=== Begin Enclosure ===
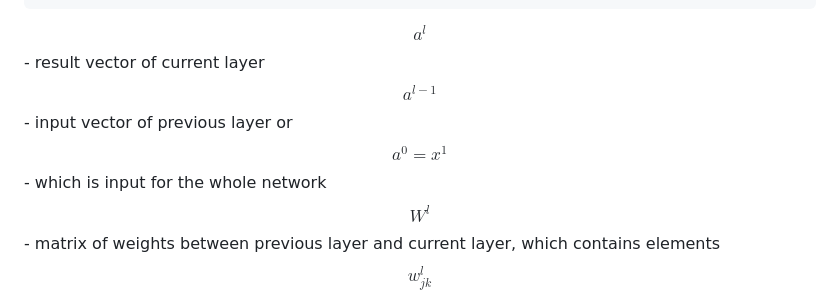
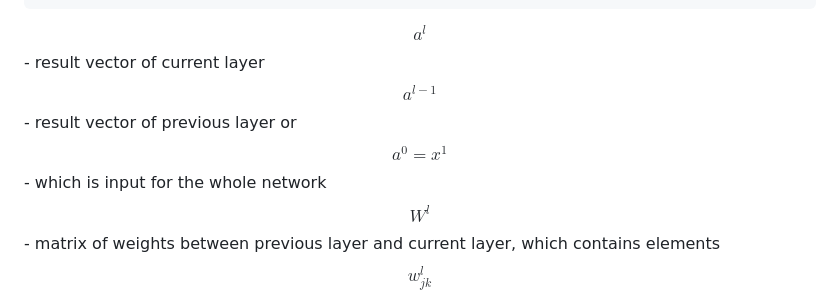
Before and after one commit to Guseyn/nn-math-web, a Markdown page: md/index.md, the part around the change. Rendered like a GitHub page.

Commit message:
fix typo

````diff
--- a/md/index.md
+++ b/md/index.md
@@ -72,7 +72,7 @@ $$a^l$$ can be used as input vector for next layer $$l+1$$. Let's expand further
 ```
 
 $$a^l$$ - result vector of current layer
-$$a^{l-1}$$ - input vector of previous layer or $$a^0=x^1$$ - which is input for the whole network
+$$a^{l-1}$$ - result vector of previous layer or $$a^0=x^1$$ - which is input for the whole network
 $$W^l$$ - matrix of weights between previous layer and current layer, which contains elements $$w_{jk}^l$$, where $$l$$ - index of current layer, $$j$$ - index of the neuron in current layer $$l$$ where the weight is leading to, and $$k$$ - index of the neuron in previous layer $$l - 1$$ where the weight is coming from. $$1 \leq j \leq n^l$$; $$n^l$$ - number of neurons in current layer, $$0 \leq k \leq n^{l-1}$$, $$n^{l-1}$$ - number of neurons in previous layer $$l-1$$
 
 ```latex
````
=== End Enclosure ===
— Task objective —
What is the number of lines in the records that hold the word "previous"? Answer with that number only.

— Exercise response —
3